Glibenclamide Treatment in Traumatic Brain Injury: Operation Brain Trauma Therapy

Jha, Ruchira M.; Mondello, Stefania; Bramlett, Helen M.; Dixon, C. Edward; Shear, Deborah A.; Dietrich, W. Dalton; Wang, Kevin K. W.; Yang, Zhihui; Hayes, Ronald L.; Poloyac, Samuel M.; Empey, Philip E.; Lafrenaye, Audrey D.; Yan, Hong Q.; Carlson, Shaun W.; Povlishock, John T.; Gilsdorf, Janice S.; Kochanek, Patrick M. ✉

Angol nyelvű Tudományos Szakcikk (Folyóiratcikk)
Megjelent: JOURNAL OF NEUROTRAUMA 0897-7151 38 (5) pp. 628-645 2021
  • SJR Scopus - Neurology (clinical): Q1
Azonosítók
Glibenclamide (GLY) is the sixth drug tested by the Operation Brain Trauma Therapy (OBTT) consortium based on substantial pre-clinical evidence of benefit in traumatic brain injury (TBI). Adult Sprague-Dawley rats underwent fluid percussion injury (FPI; n = 45), controlled cortical impact (CCI; n = 30), or penetrating ballistic-like brain injury (PBBI; n = 36). Efficacy of GLY treatment (10-mu g/kg intraperitoneal loading dose at 10 min post-injury, followed by a continuous 7-day subcutaneous infusion [0.2 mu g/h]) on motor, cognitive, neuropathological, and biomarker outcomes was assessed across models. GLY improved motor outcome versus vehicle in FPI (cylinder task, p < 0.05) and CCI (beam balance, p < 0.05; beam walk, p < 0.05). In FPI, GLY did not benefit any other outcome, whereas in CCI, it reduced 21-day lesion volume versus vehicle (p < 0.05). On Morris water maze testing in CCI, GLY worsened performance on hidden platform latency testing versus sham (p < 0.05), but not versus TBI vehicle. In PBBI, GLY did not improve any outcome. Blood levels of glial fibrillary acidic protein and ubiquitin carboxyl terminal hydrolase-1 at 24 h did not show significant treatment-induced changes.
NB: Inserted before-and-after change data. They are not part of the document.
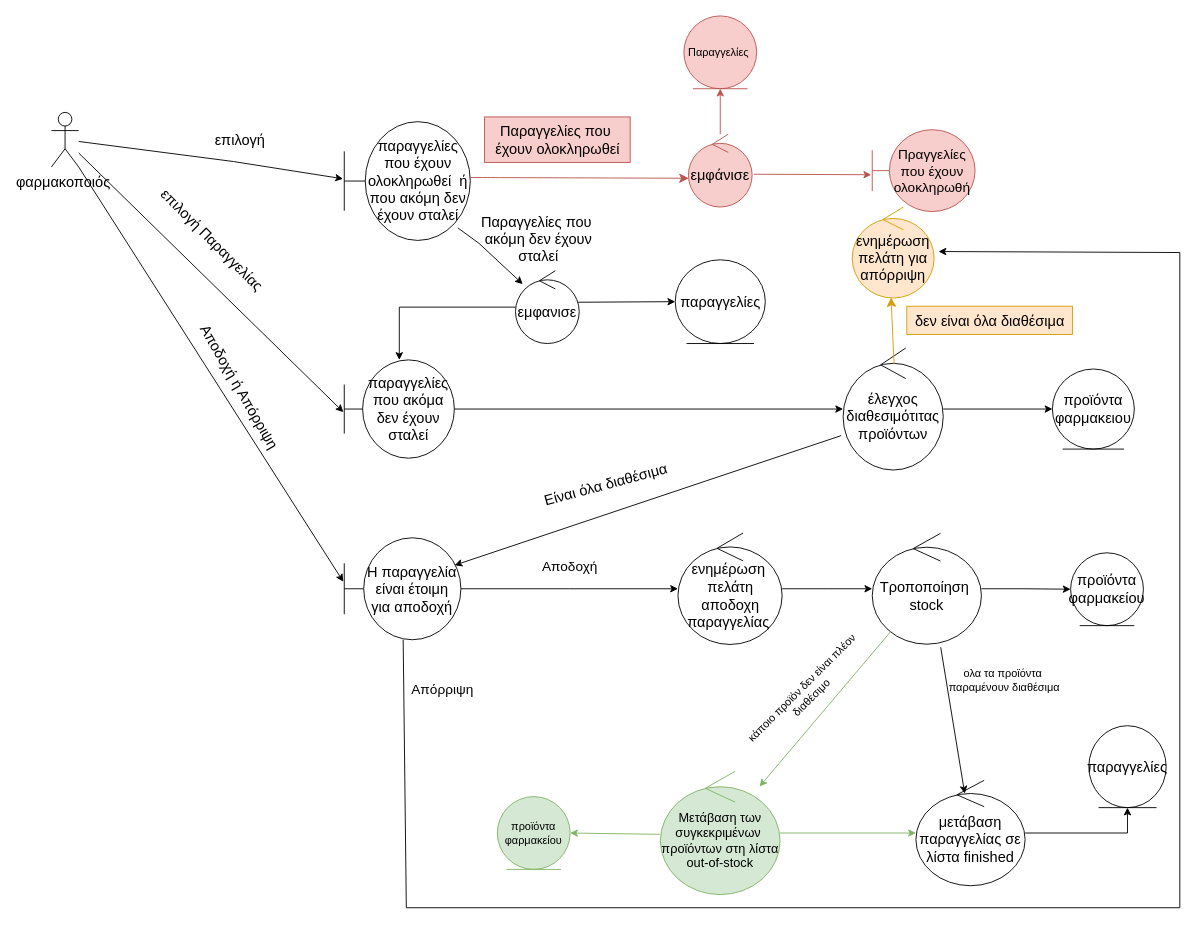
Before: Παραδοτέο_4/robustness/use_case_6.drawio in Galenus-Pharmacy/GalenusPharmacies, a draw.io diagram. Source tidied: cells renumbered, new cells numbered last; positions are measured from the earlier drawing's top-left corner, leaving out a move shared by most shapes. Both pictures are drawn from the tidied source at 91%, with x=0, y=0 at pixel (51, 15).
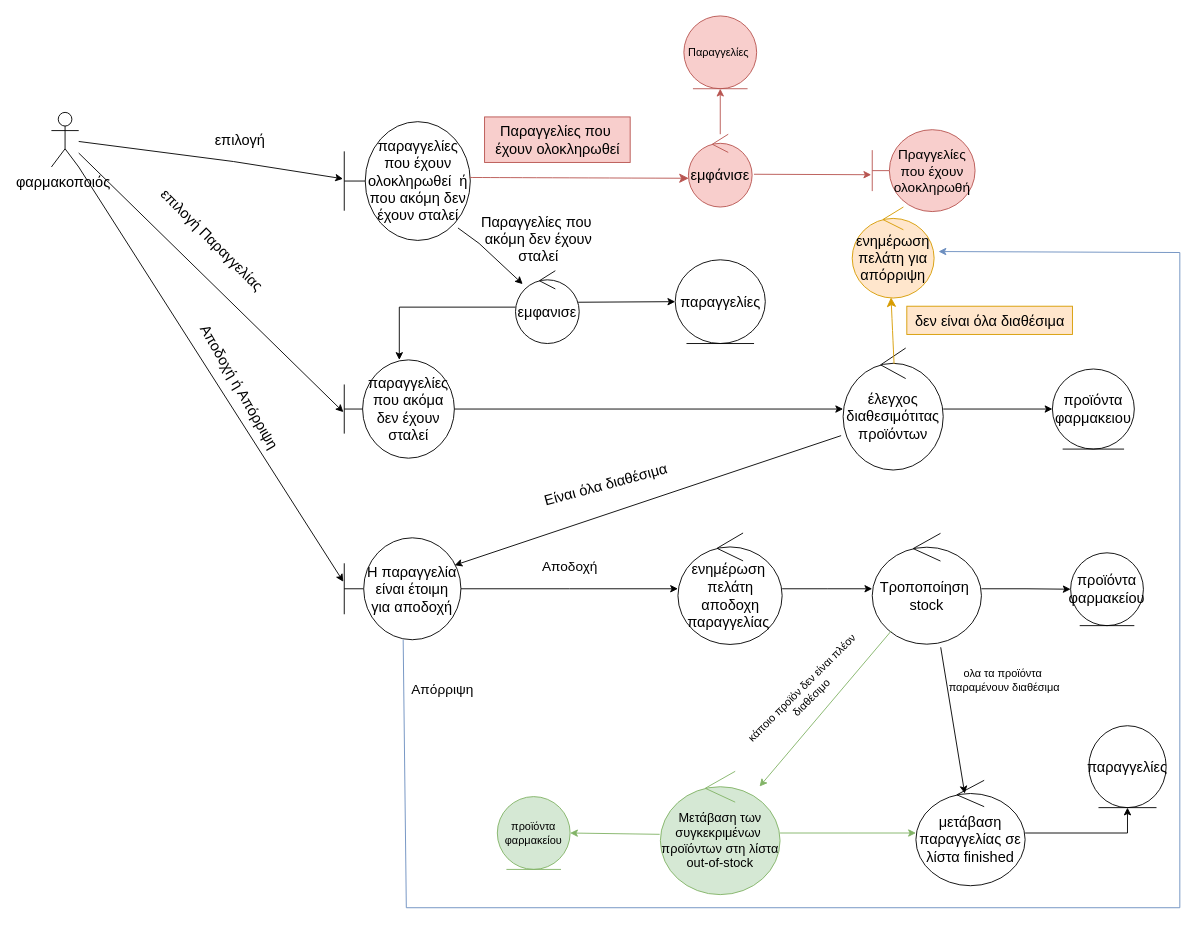
Above is the later version.

Unchanged cells that the change refers to:
```xml
<mxCell id="12" value="ενημέρωση πελάτη για απόρριψη" style="ellipse;shape=umlControl;whiteSpace=wrap;html=1;fontSize=16;fillColor=#ffe6cc;strokeColor=#d79b00;" parent="1" vertex="1">
  <mxGeometry x="880" y="210" width="90" height="100" as="geometry" />
</mxCell>
<mxCell id="17" value="H&lt;span style=&quot;font-size:12.0pt;line-height:107%;font-family:&amp;quot;Arial&amp;quot;,sans-serif;&lt;br/&gt;mso-fareast-font-family:Calibri;mso-fareast-theme-font:minor-latin;mso-ansi-language:&lt;br/&gt;EL;mso-fareast-language:EN-US;mso-bidi-language:AR-SA&quot;&gt; παραγγελία είναι έτοιμη&lt;br/&gt;για αποδοχή&lt;/span&gt;" style="shape=umlBoundary;whiteSpace=wrap;html=1;fontSize=16;" parent="1" vertex="1">
  <mxGeometry x="321.8" y="573.5" width="128.2" height="112" as="geometry" />
</mxCell>
```

Change to the diagram source:
```diff
@@
-    <mxCell id="43" style="endArrow=none;html=1;rounded=0;" parent="1" edge="1" target="17">
+    <mxCell id="43" style="endArrow=none;html=1;rounded=0;fillColor=#dae8fc;strokeColor=#6c8ebf;" parent="1" edge="1" target="17">
       <mxGeometry relative="1" as="geometry">
         <mxPoint x="390" y="980" as="sourcePoint" />
       </mxGeometry>
     </mxCell>
@@
-    <mxCell id="45" style="endArrow=none;html=1;rounded=0;" parent="1" edge="1">
+    <mxCell id="45" style="endArrow=none;html=1;rounded=0;fillColor=#dae8fc;strokeColor=#6c8ebf;" parent="1" edge="1">
       <mxGeometry relative="1" as="geometry">
         <mxPoint x="390" y="980" as="sourcePoint" />
         <mxPoint x="1240" y="980" as="targetPoint" />
       </mxGeometry>
     </mxCell>
-    <mxCell id="46" style="endArrow=none;html=1;rounded=0;" parent="1" edge="1">
+    <mxCell id="46" style="endArrow=none;html=1;rounded=0;fillColor=#dae8fc;strokeColor=#6c8ebf;" parent="1" edge="1">
       <mxGeometry relative="1" as="geometry">
         <mxPoint x="1240" y="980" as="sourcePoint" />
         <mxPoint x="1240" y="260" as="targetPoint" />
       </mxGeometry>
     </mxCell>
-    <mxCell id="47" style="endArrow=classic;html=1;rounded=0;entryX=1.054;entryY=0.489;entryDx=0;entryDy=0;entryPerimeter=0;" parent="1" edge="1" target="12">
+    <mxCell id="47" style="endArrow=classic;html=1;rounded=0;entryX=1.054;entryY=0.489;entryDx=0;entryDy=0;entryPerimeter=0;fillColor=#dae8fc;strokeColor=#6c8ebf;" parent="1" edge="1" target="12">
       <mxGeometry relative="1" as="geometry">
         <mxPoint x="1240" y="260" as="sourcePoint" />
       </mxGeometry>
     </mxCell>
```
In summary, GLY showed the greatest benefit in CCI, with positive effects on motor and neuropathological outcomes. GLY is the second-highest-scoring agent overall tested by OBTT and the only drug to reduce lesion volume after CCI. Our findings suggest that leveraging the use of a TBI model-based phenotype to guide treatment (i.e., GLY in contusion) might represent a strategic choice to accelerate drug development in clinical trials and, ultimately, achieve precision medicine in TBI.
Hivatkozás stílusok: IEEEACMAPAChicagoHarvardCSLMásolásNyomtatás
2022-01-25 00:03